As a first ever attempt, researchers have directly measured the expanding greenhouse effect of methane at the Earth’s surface. A team of scientists from the U.S. Department of Energy’s Lawrence Berkeley National Laboratory (Berkeley Lab) monitored an increase in the warming effect of methane—one of the most significant greenhouse gases for the Earth’s atmosphere—across a 10-year period at a DOE field observation site in northern Oklahoma.
This graph shows a time series of the greenhouse effect of methane in Watts per square meter, measured at the Earth’s surface over a ten-year period at a research site in northern Oklahoma. The red line is the trend in the time series, and the grey shading represents uncertainty. (Image credit: Berkeley Lab)
The outcomes of the study were reported online in the
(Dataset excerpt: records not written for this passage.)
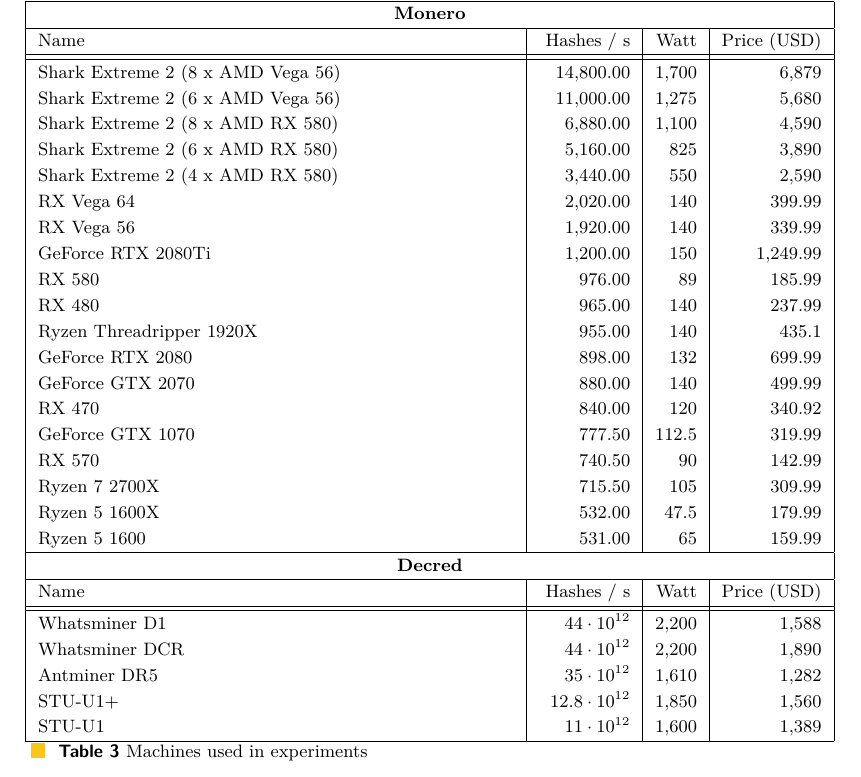
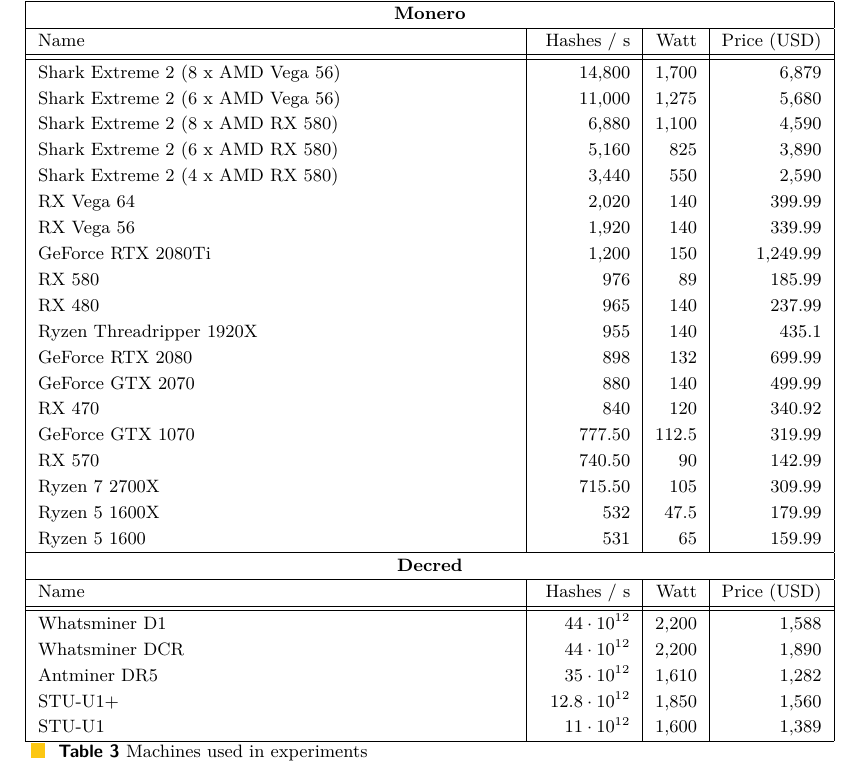
Before and after one commit to decrypto-org/egalitarianism, a LaTeX paper (egalitarianism.tex, which reads appendix.tex): part of page 19 of 19, cut so that both start at the same text. Compiled offline with pdfLaTeX.

Commit message:
Remove xmr trailing zeros

```diff
--- a/appendix.tex
+++ b/appendix.tex
@@ -185,25 +185,25 @@
   \hline
   Name & Hashes / s & Watt & Price (USD) \\
   \hhline{|=|=|=|=|}
-  Shark Extreme 2 (8 x AMD Vega 56) & 14,800.00 & 1,700 & 6,879 \\
-  Shark Extreme 2 (6 x AMD Vega 56) & 11,000.00 & 1,275 & 5,680 \\
-  Shark Extreme 2 (8 x AMD RX 580) & 6,880.00 & 1,100 & 4,590 \\
-  Shark Extreme 2 (6 x AMD RX 580) & 5,160.00 & 825 & 3,890 \\
-  Shark Extreme 2 (4 x AMD RX 580) & 3,440.00 & 550 & 2,590 \\
-  RX Vega 64 & 2,020.00 & 140 & 399.99 \\
-  RX Vega 56 & 1,920.00 & 140 & 339.99 \\
-  GeForce RTX 2080Ti & 1,200.00 & 150 & 1,249.99 \\
-  RX 580 & 976.00 & 89 & 185.99 \\
-  RX 480 & 965.00 & 140 & 237.99 \\
-  Ryzen Threadripper 1920X & 955.00 & 140 & 435.1 \\
-  GeForce RTX 2080 & 898.00 & 132 & 699.99 \\
-  GeForce GTX 2070 & 880.00 & 140 & 499.99 \\
-  RX 470 & 840.00 & 120 & 340.92 \\
+  Shark Extreme 2 (8 x AMD Vega 56) & 14,800 & 1,700 & 6,879 \\
+  Shark Extreme 2 (6 x AMD Vega 56) & 11,000 & 1,275 & 5,680 \\
+  Shark Extreme 2 (8 x AMD RX 580) & 6,880 & 1,100 & 4,590 \\
+  Shark Extreme 2 (6 x AMD RX 580) & 5,160 & 825 & 3,890 \\
+  Shark Extreme 2 (4 x AMD RX 580) & 3,440 & 550 & 2,590 \\
+  RX Vega 64 & 2,020 & 140 & 399.99 \\
+  RX Vega 56 & 1,920 & 140 & 339.99 \\
+  GeForce RTX 2080Ti & 1,200 & 150 & 1,249.99 \\
+  RX 580 & 976 & 89 & 185.99 \\
+  RX 480 & 965 & 140 & 237.99 \\
+  Ryzen Threadripper 1920X & 955 & 140 & 435.1 \\
+  GeForce RTX 2080 & 898 & 132 & 699.99 \\
+  GeForce GTX 2070 & 880 & 140 & 499.99 \\
+  RX 470 & 840 & 120 & 340.92 \\
   GeForce GTX 1070 & 777.50 & 112.5 & 319.99 \\
   RX 570 & 740.50 & 90 & 142.99 \\
   Ryzen 7 2700X & 715.50 & 105 & 309.99 \\
-  Ryzen 5 1600X & 532.00 & 47.5 & 179.99 \\
-  Ryzen 5 1600 & 531.00 & 65 & 159.99 \\
+  Ryzen 5 1600X & 532 & 47.5 & 179.99 \\
+  Ryzen 5 1600 & 531 & 65 & 159.99 \\
   \hline
   \multicolumn{4}{|c|}{\textbf{Decred}} \\
   \hline
```
Also changed, not shown: 1 other file.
Nature Geoscience journal on April 2, 2018, in an article titled “Observationally derived rise in methane surface forcing mediated by water vapor trends.” The article shows that the greenhouse effect of methane traced the global pause in the concentrations of methane in the early 2000s and started to increase simultaneously when that the concentrations started to increase in 2007.
We have long suspected from laboratory measurements, theory, and models that methane is an important greenhouse gas. Our work directly measures how increasing concentrations of methane are leading to an increasing greenhouse effect in the Earth’s atmosphere.
Dan Feldman, Lead Author & Berkeley Lab Research Scientist
Greenhouse gases are those that trap heat in the atmosphere, predominantly because they absorb specific wavelengths of energy emitted by the Earth. When there is a change in their atmospheric concentrations, the scientific community anticipates that the amount of energy absorbed by these gases will change accordingly; however, before this research, that anticipation for methane had not been confirmed outside of the laboratory.
The researchers investigated highly calibrated long-term measurements to segregate the varying greenhouse effect of methane. They performed this by analyzing the measurements over the wavelengths at which methane is understood to apply its greenhouse effect and combined those with a series of other atmospheric measurements to control for other confounding factors, such as water vapor.
This research was enabled by the extensive measurements of the Earth’s atmosphere routinely gathered by the DOE for decades at its Atmospheric Radiation Measurement (ARM) facilities, and otherwise, would not have been feasible without such detailed observations.
The DOE ARM program supports and manages three long-term atmospheric observatories: the Eastern North Atlantic observatory on the Azores Islands, the North Slope of Alaska observatory in far-northern Alaska, and the Southern Great Plains observatory in Oklahoma. The program has also deployed three ARM mobile facilities and various ARM aerial facilities. Collectively, these assets allow researchers to conduct targeted and very detailed investigations to promote the basic scientific knowledge of the Earth system.
The scientists are confident that this kind of direct field observation can offer a complete and more exact picture of the way atmospheric greenhouse gas concentrations are associated with their warming effect on Earth’s surface.
The Department of Energy’s Office of Science funded this study.